▸ **PROBLEM REQUIREMENTS**
Show all lines from the data that include the word "after".

(Change detection data)
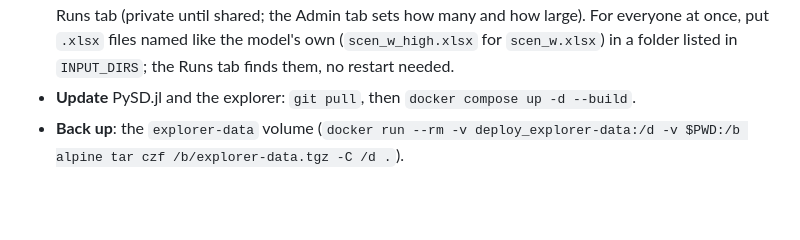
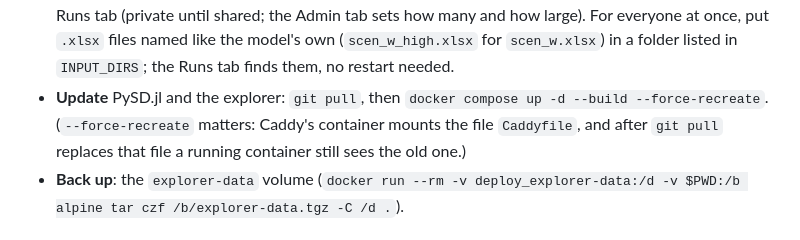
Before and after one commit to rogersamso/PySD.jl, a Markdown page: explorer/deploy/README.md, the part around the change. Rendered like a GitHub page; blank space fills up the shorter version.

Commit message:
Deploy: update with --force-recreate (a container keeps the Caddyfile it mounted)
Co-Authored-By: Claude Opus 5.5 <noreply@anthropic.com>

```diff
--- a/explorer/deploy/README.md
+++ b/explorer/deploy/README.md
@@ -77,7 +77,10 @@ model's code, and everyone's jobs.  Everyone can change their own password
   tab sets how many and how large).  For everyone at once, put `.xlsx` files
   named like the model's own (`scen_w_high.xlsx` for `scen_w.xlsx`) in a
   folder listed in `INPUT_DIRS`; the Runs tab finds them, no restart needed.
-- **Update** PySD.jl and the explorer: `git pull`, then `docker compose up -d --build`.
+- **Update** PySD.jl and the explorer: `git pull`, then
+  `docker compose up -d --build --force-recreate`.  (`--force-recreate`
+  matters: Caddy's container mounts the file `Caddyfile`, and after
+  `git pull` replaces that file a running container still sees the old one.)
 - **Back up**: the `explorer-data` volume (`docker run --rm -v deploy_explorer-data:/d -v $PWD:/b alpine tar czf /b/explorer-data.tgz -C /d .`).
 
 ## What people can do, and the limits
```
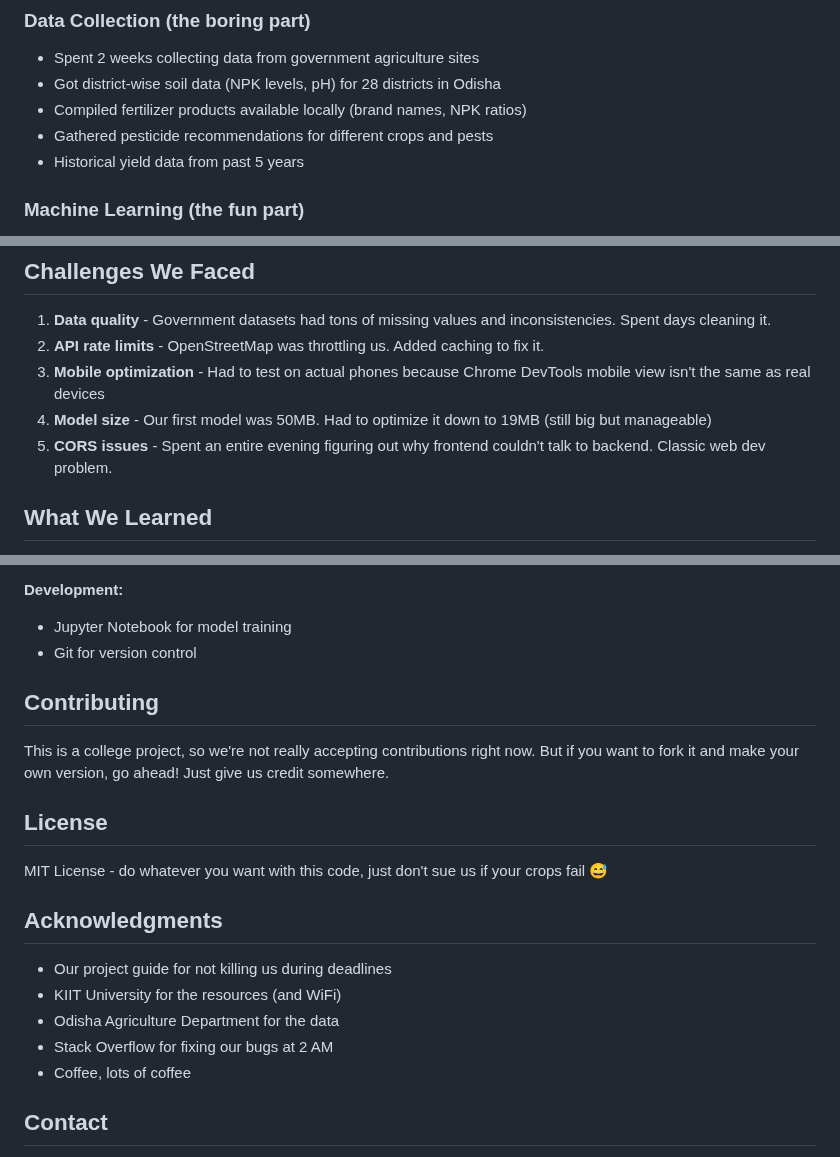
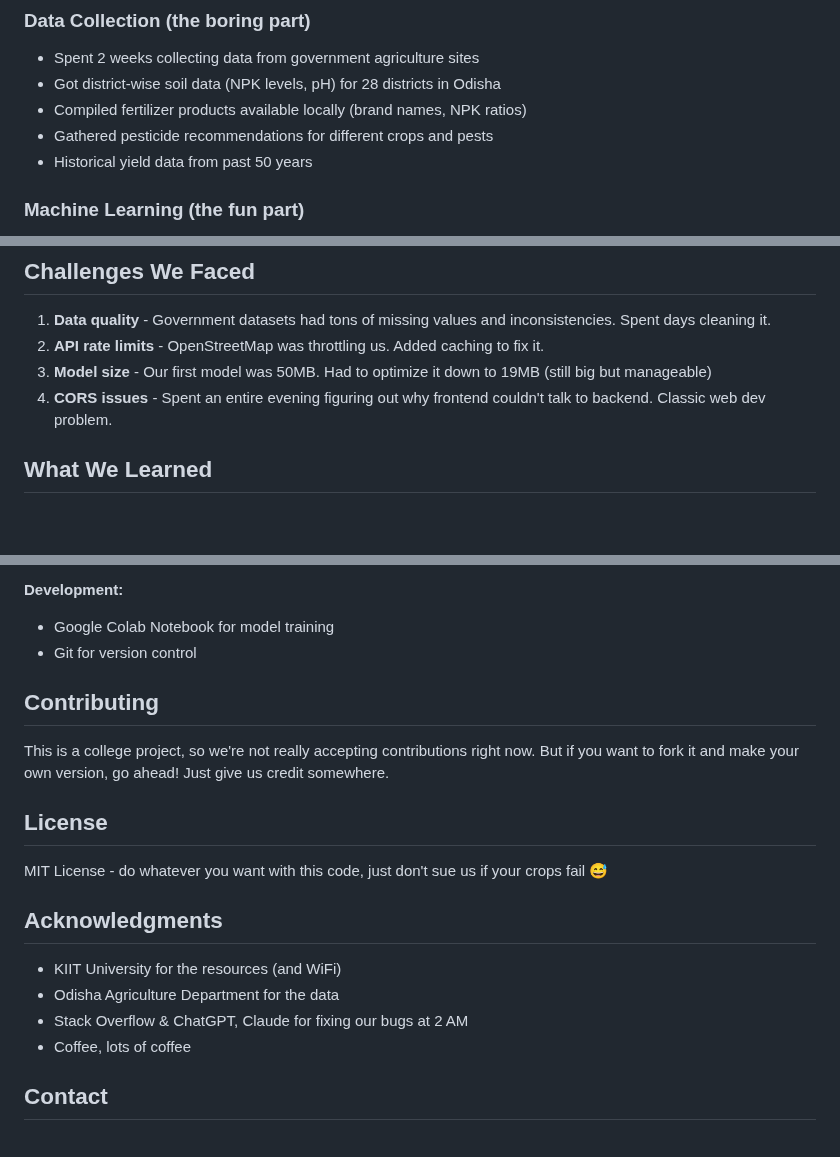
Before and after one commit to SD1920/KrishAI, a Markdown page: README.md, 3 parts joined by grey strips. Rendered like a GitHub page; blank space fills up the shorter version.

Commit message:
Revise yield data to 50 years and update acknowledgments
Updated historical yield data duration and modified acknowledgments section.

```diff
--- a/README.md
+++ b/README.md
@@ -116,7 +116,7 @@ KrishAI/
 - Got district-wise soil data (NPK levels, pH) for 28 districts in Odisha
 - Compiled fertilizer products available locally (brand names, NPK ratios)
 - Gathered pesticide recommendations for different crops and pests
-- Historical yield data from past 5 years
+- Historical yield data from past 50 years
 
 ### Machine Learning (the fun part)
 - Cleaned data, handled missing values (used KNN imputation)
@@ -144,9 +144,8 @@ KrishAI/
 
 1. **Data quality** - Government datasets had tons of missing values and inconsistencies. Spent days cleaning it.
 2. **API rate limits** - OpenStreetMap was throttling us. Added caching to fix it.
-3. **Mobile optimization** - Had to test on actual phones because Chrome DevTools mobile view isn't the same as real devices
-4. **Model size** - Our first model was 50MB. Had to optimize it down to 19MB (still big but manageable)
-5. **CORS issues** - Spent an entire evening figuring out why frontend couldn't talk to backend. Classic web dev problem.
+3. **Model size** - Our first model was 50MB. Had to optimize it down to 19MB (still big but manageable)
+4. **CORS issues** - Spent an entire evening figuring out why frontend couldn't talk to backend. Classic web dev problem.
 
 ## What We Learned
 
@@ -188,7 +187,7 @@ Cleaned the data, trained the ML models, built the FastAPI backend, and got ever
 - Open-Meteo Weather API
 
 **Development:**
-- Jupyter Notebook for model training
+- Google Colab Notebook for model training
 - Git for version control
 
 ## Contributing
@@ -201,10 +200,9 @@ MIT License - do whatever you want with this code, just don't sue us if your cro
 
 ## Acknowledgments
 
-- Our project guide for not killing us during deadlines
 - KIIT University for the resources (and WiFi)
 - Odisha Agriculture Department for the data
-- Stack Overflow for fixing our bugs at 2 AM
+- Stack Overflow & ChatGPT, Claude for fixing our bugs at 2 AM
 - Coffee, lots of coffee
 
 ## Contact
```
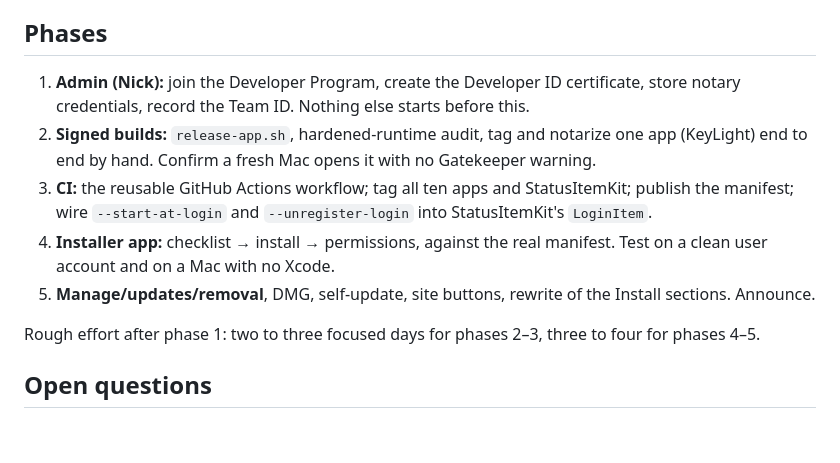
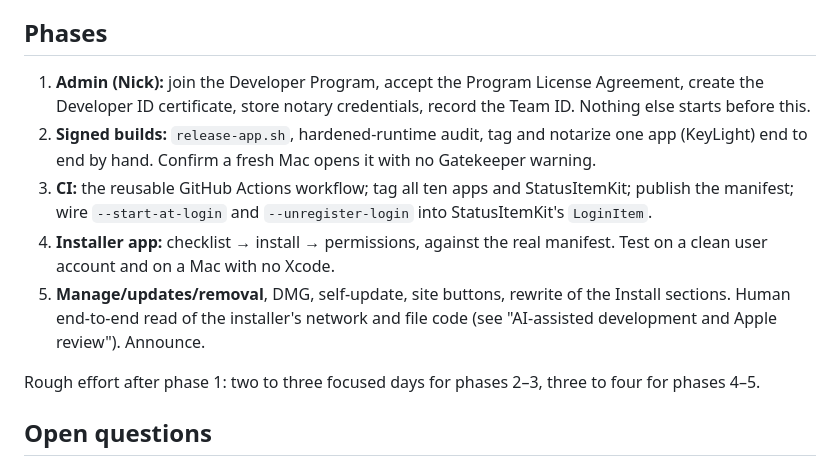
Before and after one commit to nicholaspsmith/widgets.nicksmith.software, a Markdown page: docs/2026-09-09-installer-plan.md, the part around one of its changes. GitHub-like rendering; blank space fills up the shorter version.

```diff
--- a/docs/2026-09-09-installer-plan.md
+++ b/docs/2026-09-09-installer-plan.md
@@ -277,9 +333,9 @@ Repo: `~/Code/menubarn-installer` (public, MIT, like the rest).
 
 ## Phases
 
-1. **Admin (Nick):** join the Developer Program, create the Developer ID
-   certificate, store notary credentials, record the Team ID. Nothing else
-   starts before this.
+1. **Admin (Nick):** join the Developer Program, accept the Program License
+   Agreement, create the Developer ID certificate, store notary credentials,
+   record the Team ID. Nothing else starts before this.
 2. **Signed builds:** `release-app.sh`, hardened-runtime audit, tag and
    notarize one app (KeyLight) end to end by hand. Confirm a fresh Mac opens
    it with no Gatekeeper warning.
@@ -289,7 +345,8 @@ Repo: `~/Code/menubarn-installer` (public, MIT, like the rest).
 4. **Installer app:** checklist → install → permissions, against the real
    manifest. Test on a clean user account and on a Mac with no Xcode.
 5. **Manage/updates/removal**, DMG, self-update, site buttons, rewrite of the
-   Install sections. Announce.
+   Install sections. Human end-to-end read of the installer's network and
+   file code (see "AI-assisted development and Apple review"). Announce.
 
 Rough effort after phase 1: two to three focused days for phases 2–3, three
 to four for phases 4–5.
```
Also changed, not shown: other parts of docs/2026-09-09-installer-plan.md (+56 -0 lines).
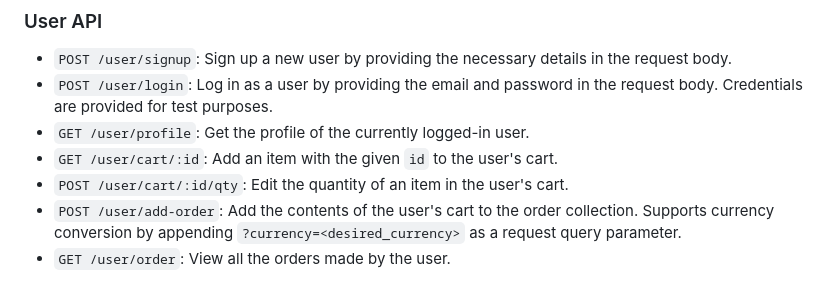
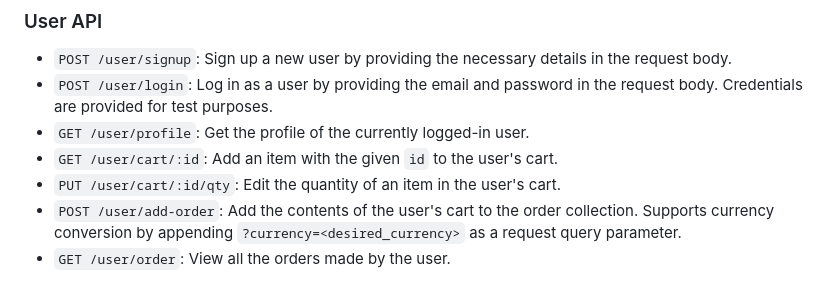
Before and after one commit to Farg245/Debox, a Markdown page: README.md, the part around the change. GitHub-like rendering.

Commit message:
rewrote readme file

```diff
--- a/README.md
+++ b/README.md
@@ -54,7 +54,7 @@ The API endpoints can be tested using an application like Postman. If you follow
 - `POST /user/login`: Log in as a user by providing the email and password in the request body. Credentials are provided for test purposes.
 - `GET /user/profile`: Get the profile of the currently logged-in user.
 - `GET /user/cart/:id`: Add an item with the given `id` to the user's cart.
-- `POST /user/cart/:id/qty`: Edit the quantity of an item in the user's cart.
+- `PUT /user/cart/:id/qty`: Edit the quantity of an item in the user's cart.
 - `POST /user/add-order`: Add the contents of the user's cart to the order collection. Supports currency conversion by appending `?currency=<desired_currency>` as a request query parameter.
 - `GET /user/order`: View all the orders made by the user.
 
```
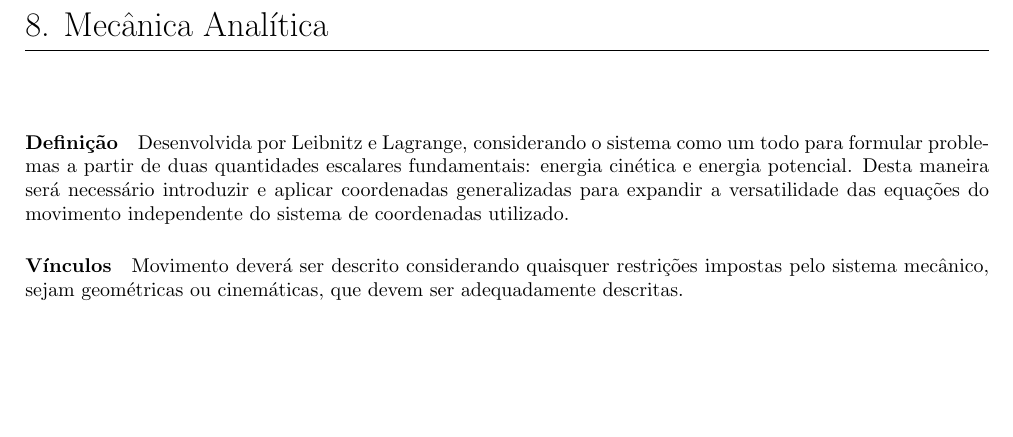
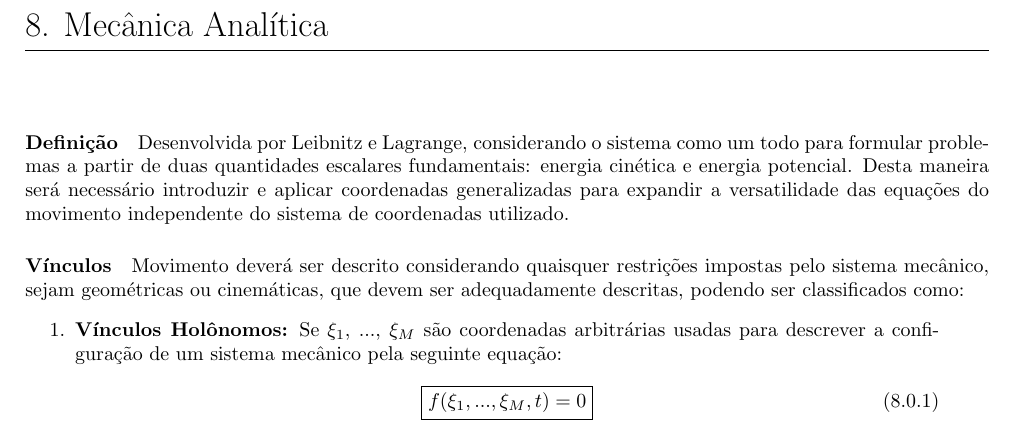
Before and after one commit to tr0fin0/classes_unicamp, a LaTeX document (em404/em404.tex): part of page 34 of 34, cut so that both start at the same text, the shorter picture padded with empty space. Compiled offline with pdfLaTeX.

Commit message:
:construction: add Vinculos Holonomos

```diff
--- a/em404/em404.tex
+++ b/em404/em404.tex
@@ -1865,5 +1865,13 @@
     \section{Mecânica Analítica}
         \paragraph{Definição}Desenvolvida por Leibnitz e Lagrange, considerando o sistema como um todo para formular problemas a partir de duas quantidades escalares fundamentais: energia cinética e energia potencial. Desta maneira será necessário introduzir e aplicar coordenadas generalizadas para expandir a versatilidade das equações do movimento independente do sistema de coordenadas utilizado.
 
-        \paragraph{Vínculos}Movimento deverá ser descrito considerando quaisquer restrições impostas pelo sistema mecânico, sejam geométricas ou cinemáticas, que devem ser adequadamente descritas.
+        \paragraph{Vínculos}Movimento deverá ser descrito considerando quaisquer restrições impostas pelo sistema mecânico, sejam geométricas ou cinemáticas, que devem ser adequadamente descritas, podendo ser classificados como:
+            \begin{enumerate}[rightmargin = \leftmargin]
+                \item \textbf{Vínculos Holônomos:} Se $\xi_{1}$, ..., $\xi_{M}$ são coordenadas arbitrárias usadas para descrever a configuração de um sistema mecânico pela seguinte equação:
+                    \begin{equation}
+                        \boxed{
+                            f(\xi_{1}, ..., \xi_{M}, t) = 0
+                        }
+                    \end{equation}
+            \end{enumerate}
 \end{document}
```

▸ **RESPONSE TO THIS TASK**
Before and after one commit to rogersamso/PySD.jl, a Markdown page: explorer/deploy/README.md, the part around the change. Rendered like a GitHub page; blank space fills up the shorter version.
+  matters: Caddy's container mounts the file `Caddyfile`, and after
Before and after one commit to SD1920/KrishAI, a Markdown page: README.md, 3 parts joined by grey strips. Rendered like a GitHub page; blank space fills up the shorter version.
Before and after one commit to nicholaspsmith/widgets.nicksmith.software, a Markdown page: docs/2026-09-09-installer-plan.md, the part around one of its changes. GitHub-like rendering; blank space fills up the shorter version.
 Rough effort after phase 1: two to three focused days for phases 2–3, three
Before and after one commit to Farg245/Debox, a Markdown page: README.md, the part around the change. GitHub-like rendering.
Before and after one commit to tr0fin0/classes_unicamp, a LaTeX document (em404/em404.tex): part of page 34 of 34, cut so that both start at the same text, the shorter picture padded with empty space. Compiled offline with pdfLaTeX.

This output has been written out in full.